- _What to do_:
Read through the entries below and return each line with the word "setState".

----- Material for this task -----

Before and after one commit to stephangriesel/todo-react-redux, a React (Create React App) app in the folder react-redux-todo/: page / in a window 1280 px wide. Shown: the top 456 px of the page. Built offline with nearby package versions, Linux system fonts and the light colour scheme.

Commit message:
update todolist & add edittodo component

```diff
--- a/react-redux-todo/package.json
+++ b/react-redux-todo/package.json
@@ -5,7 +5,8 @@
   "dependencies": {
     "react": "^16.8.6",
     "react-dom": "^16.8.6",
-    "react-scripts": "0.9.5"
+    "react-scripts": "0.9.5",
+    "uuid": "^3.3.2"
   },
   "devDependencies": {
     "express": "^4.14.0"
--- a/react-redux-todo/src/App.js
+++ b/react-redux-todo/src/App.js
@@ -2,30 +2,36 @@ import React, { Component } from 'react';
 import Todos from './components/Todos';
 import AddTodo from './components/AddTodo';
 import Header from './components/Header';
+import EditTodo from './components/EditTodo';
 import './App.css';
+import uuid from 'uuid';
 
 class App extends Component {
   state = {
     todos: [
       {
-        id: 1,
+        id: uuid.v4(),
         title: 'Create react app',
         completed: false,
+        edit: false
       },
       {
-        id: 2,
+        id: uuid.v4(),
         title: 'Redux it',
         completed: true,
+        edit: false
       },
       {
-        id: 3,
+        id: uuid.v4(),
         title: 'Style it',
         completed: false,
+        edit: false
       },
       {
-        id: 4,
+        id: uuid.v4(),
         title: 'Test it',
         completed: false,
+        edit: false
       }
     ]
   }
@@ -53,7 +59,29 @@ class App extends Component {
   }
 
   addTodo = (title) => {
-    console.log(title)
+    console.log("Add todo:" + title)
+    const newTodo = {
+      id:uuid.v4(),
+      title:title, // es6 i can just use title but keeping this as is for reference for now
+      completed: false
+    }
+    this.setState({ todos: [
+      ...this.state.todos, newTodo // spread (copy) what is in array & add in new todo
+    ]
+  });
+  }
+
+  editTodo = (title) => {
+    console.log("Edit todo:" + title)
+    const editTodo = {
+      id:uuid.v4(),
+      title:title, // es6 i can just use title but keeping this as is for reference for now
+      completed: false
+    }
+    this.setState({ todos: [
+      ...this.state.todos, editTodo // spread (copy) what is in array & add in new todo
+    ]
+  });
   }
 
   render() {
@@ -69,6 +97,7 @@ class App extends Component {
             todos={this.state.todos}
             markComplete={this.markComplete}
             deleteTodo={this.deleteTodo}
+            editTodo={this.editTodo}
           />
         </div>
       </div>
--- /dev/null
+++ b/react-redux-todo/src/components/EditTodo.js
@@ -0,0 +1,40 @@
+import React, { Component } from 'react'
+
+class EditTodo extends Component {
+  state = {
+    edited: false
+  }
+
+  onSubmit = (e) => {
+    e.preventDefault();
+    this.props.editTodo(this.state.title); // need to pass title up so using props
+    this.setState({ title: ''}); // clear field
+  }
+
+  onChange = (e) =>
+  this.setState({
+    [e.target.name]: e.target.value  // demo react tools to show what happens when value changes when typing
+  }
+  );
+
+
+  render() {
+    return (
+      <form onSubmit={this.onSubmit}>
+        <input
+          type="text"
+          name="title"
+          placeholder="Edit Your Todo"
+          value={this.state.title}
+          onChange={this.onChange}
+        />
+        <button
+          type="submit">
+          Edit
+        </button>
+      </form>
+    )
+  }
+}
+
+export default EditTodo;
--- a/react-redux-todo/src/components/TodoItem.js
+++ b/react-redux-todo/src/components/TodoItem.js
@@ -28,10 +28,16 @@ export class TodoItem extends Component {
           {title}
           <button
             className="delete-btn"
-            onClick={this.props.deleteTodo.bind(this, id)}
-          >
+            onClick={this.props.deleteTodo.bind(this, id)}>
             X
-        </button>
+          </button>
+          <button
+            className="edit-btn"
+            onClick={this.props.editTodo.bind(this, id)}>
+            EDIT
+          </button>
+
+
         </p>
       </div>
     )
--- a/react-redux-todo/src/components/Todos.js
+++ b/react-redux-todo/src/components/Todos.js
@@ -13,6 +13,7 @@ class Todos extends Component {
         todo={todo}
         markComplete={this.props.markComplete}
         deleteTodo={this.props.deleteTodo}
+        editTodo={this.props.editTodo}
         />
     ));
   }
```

-----

- _Finished exercise_:
+    this.setState({ todos: [
+    this.setState({ todos: [
+    this.setState({ title: ''}); // clear field
+  this.setState({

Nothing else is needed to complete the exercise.